VAK is the most commonly used model in schools to identify different kinds of learnings. VAK divides children into three:
It is widely acknowledged that children learn in different ways. Learning styles are initially assessed so that teachers can alter their approach to suit the learning styles of individual children. It is argued that children can be tested to determine their preferred learning style and teachers should then adapt their tuition to take account of their preferences.
However, this wide-spread and hugely implemented approach actually stems from a theory based on very little scientific evidence. Indeed, the originators of the VAK approach have stated that they did not mean for schools to take their ideas so literally, and are uneasy about the way these theories are used so widely in schools. The potential problem is that children are labelled with a learning style and taught solely in that way, but each child can have more than one learning style.
Despite there being no scientific evidence to support the ‘one child one label’ approach, many teachers have found benefits in identifying different learning styles. It has also been indicated in government documents that academic standards progress when careful attention is given to individual learning styles. This indicates that learning styles are significant and should be acknowledged but how they are acknowledged is important.
If you were helping your kids in biology to learn about plants, you could take three approaches:
You could get them to draw the plant and label it so they visually have that picture in their head. You could look at information books with different images, you could go out and observe real plants and identify different parts of it. You could then get your child to draw from life or take photographs. You could use colour codes to label a plant, or write about the plant in your own plant book.
Actually go outside and feel, and observe different plants, cut up a plant and put it back together, seeing if you can remember the different parts. Plant plants to see what they need to grow and what makes them grow better. Plan fun days out around your learning and adapt your tutoring to include hards on activities where ever possible.
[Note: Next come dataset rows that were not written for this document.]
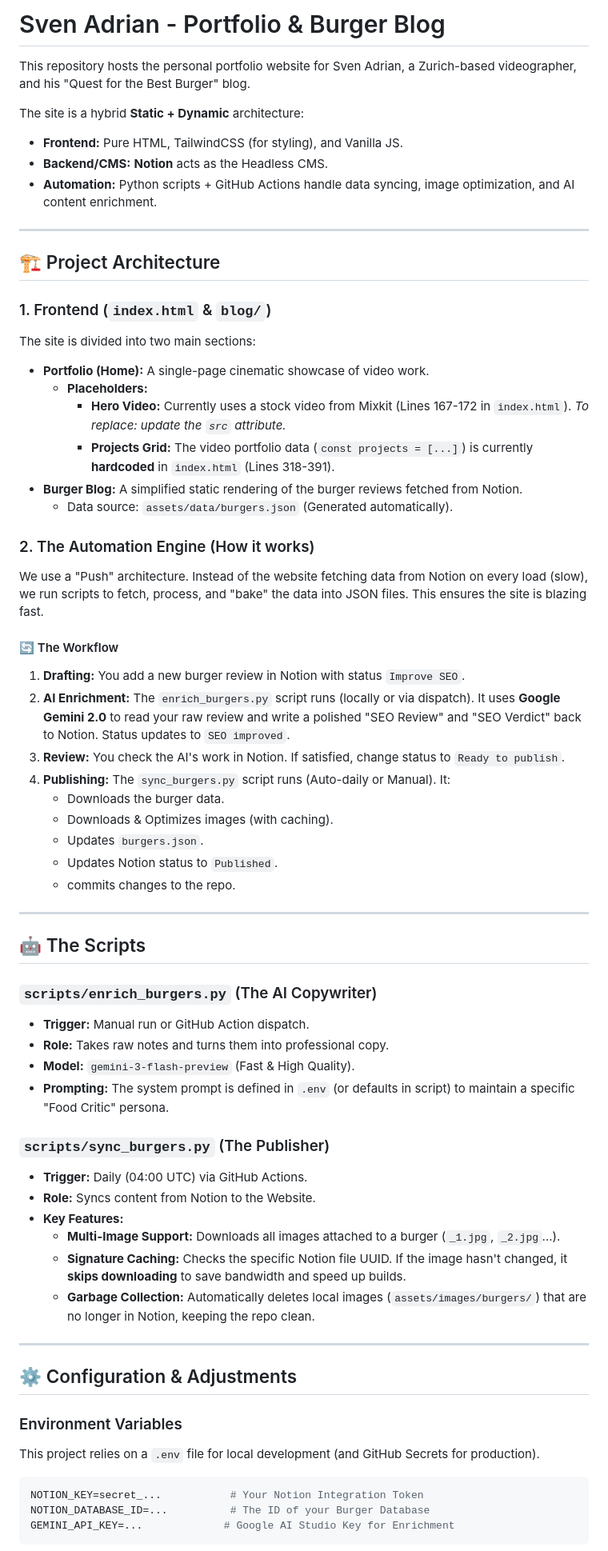
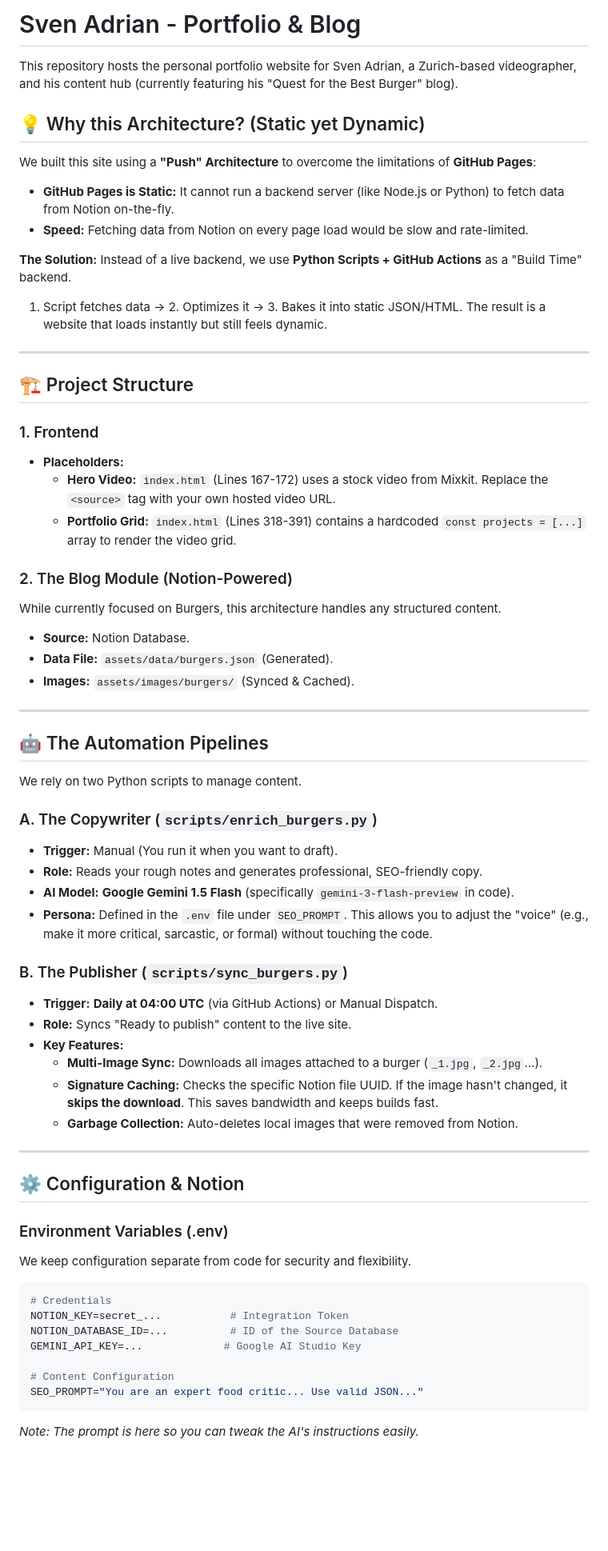
Before and after one commit to scrublife93/scrublife93.github.io, a Markdown page: README.md, the part around one of its changes. Shown at 80% size. Rendered like a GitHub page; blank space fills up the shorter version.

Commit message:
Update README.md with detailed architecture and workflow docs

````diff
--- a/README.md
+++ b/README.md
@@ -1,67 +1,67 @@
-# Sven Adrian - Portfolio & Burger Blog
+# Sven Adrian - Portfolio & Blog
 
-This repository hosts the personal portfolio website for Sven Adrian, a Zurich-based videographer, and his "Quest for the Best Burger" blog.
+This repository hosts the personal portfolio website for Sven Adrian, a Zurich-based videographer, and his content hub (currently featuring his "Quest for the Best Burger" blog).
 
-The site is a hybrid **Static + Dynamic** architecture:
-- **Frontend:** Pure HTML, TailwindCSS (for styling), and Vanilla JS.
-- **Backend/CMS:** **Notion** acts as the Headless CMS.
-- **Automation:** Python scripts + GitHub Actions handle data syncing, image optimization, and AI content enrichment.
+## 💡 Why this Architecture? (Static yet Dynamic)
+We built this site using a **"Push" Architecture** to overcome the limitations of **GitHub Pages**:
+- **GitHub Pages is Static:** It cannot run a backend server (like Node.js or Python) to fetch data from Notion on-the-fly.
+- **Speed:** Fetching data from Notion on every page load would be slow and rate-limited.
+
+**The Solution:**
+Instead of a live backend, we use **Python Scripts + GitHub Actions** as a "Build Time" backend.
+1. Script fetches data -> 2. Optimizes it -> 3. Bakes it into static JSON/HTML.
+The result is a website that loads instantly but still feels dynamic.
 
 ---
 
-## 🏗️ Project Architecture
+## 🏗️ Project Structure
 
-### 1. Frontend (`index.html` & `blog/`)
-The site is divided into two main sections:
-- **Portfolio (Home):** A single-page cinematic showcase of video work.
-    - **Placeholders:**
-        - **Hero Video:** Currently uses a stock video from Mixkit (Lines 167-172 in `index.html`). *To replace: update the `src` attribute.*
-        - **Projects Grid:** The video portfolio data (`const projects = [...]`) is currently **hardcoded** in `index.html` (Lines 318-391).
-- **Burger Blog:** A simplified static rendering of the burger reviews fetched from Notion.
-    - Data source: `assets/data/burgers.json` (Generated automatically).
+### 1. Frontend
+- **Placeholders:**
+    - **Hero Video:** `index.html` (Lines 167-172) uses a stock video from Mixkit. Replace the `<source>` tag with your own hosted video URL.
+    - **Portfolio Grid:** `index.html` (Lines 318-391) contains a hardcoded `const projects = [...]` array to render the video grid.
 
-### 2. The Automation Engine (How it works)
-We use a "Push" architecture. Instead of the website fetching data from Notion on every load (slow), we run scripts to fetch, process, and "bake" the data into JSON files. This ensures the site is blazing fast.
-
-#### 🔄 The Workflow
-1.  **Drafting:** You add a new burger review in Notion with status `Improve SEO`.
-2.  **AI Enrichment:** The `enrich_burgers.py` script runs (locally or via dispatch). It uses **Google Gemini 2.0** to read your raw review and write a polished "SEO Review" and "SEO Verdict" back to Notion. Status updates to `SEO improved`.
-3.  **Review:** You check the AI's work in Notion. If satisfied, change status to `Ready to publish`.
-4.  **Publishing:** The `sync_burgers.py` script runs (Auto-daily or Manual). It:
-    - Downloads the burger data.
-    - Downloads & Optimizes images (with caching).
-    - Updates `burgers.json`.
-    - Updates Notion status to `Published`.
-    - commits changes to the repo.
+### 2. The Blog Module (Notion-Powered)
+While currently focused on Burgers, this architecture handles any structured content.
+- **Source:** Notion Database.
+- **Data File:** `assets/data/burgers.json` (Generated).
+- **Images:** `assets/images/burgers/` (Synced & Cached).
 
 ---
 
-## 🤖 The Scripts
+## 🤖 The Automation Pipelines
 
-### `scripts/enrich_burgers.py` (The AI Copywriter)
-*   **Trigger:** Manual run or GitHub Action dispatch.
-*   **Role:** Takes raw notes and turns them into professional copy.
-*   **Model:** `gemini-3-flash-preview` (Fast & High Quality).
-*   **Prompting:** The system prompt is defined in `.env` (or defaults in script) to maintain a specific "Food Critic" persona.
+We rely on two Python scripts to manage content.
 
-### `scripts/sync_burgers.py` (The Publisher)
-*   **Trigger:** Daily (04:00 UTC) via GitHub Actions.
-*   **Role:** Syncs content from Notion to the Website.
+### A. The Copywriter (`scripts/enrich_burgers.py`)
+*   **Trigger:** Manual (You run it when you want to draft).
+*   **Role:** Reads your rough notes and generates professional, SEO-friendly copy.
+*   **AI Model:** **Google Gemini 1.5 Flash** (specifically `gemini-3-flash-preview` in code).
+*   **Persona:** Defined in the `.env` file under `SEO_PROMPT`. This allows you to adjust the "voice" (e.g., make it more critical, sarcastic, or formal) without touching the code.
+
+### B. The Publisher (`scripts/sync_burgers.py`)
+*   **Trigger:** **Daily at 04:00 UTC** (via GitHub Actions) or Manual Dispatch.
+*   **Role:** Syncs "Ready to publish" content to the live site.
 *   **Key Features:**
-    - **Multi-Image Support:** Downloads all images attached to a burger (`_1.jpg`, `_2.jpg`...).
-    - **Signature Caching:** Checks the specific Notion file UUID. If the image hasn't changed, it **skips downloading** to save bandwidth and speed up builds.
-    - **Garbage Collection:** Automatically deletes local images (`assets/images/burgers/`) that are no longer in Notion, keeping the repo clean.
+    - **Multi-Image Sync:** Downloads all images attached to a burger (`_1.jpg`, `_2.jpg`...).
+    - **Signature Caching:** Checks the specific Notion file UUID. If the image hasn't changed, it **skips the download**. This saves bandwidth and keeps builds fast.
+    - **Garbage Collection:** Auto-deletes local images that were removed from Notion.
 
 ---
 
-## ⚙️ Configuration & Adjustments
+## ⚙️ Configuration & Notion
 
-### Environment Variables
-This project relies on a `.env` file for local development (and GitHub Secrets for production).
+### Environment Variables (.env)
+We keep configuration separate from code for security and flexibility.
 
 ```bash
-NOTION_KEY=secret_...           # Your Notion Integration Token
-NOTION_DATABASE_ID=...          # The ID of your Burger Database
-GEMINI_API_KEY=...             # Google AI Studio Key for Enrichment
+# Credentials
+NOTION_KEY=secret_...           # Integration Token
+NOTION_DATABASE_ID=...          # ID of the Source Database
+GEMINI_API_KEY=...             # Google AI Studio Key
+
+# Content Configuration
+SEO_PROMPT="You are an expert food critic... Use valid JSON..."
 ```
+*Note: The prompt is here so you can tweak the AI's instructions easily.*
 
````
Also changed, not shown: other parts of README.md (+29 -34 lines).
Learning Styles: Times Educational Supplement, Hastings, S. (2005).
Each To Their Own: Guardian News and Media, Revell, P. (2005).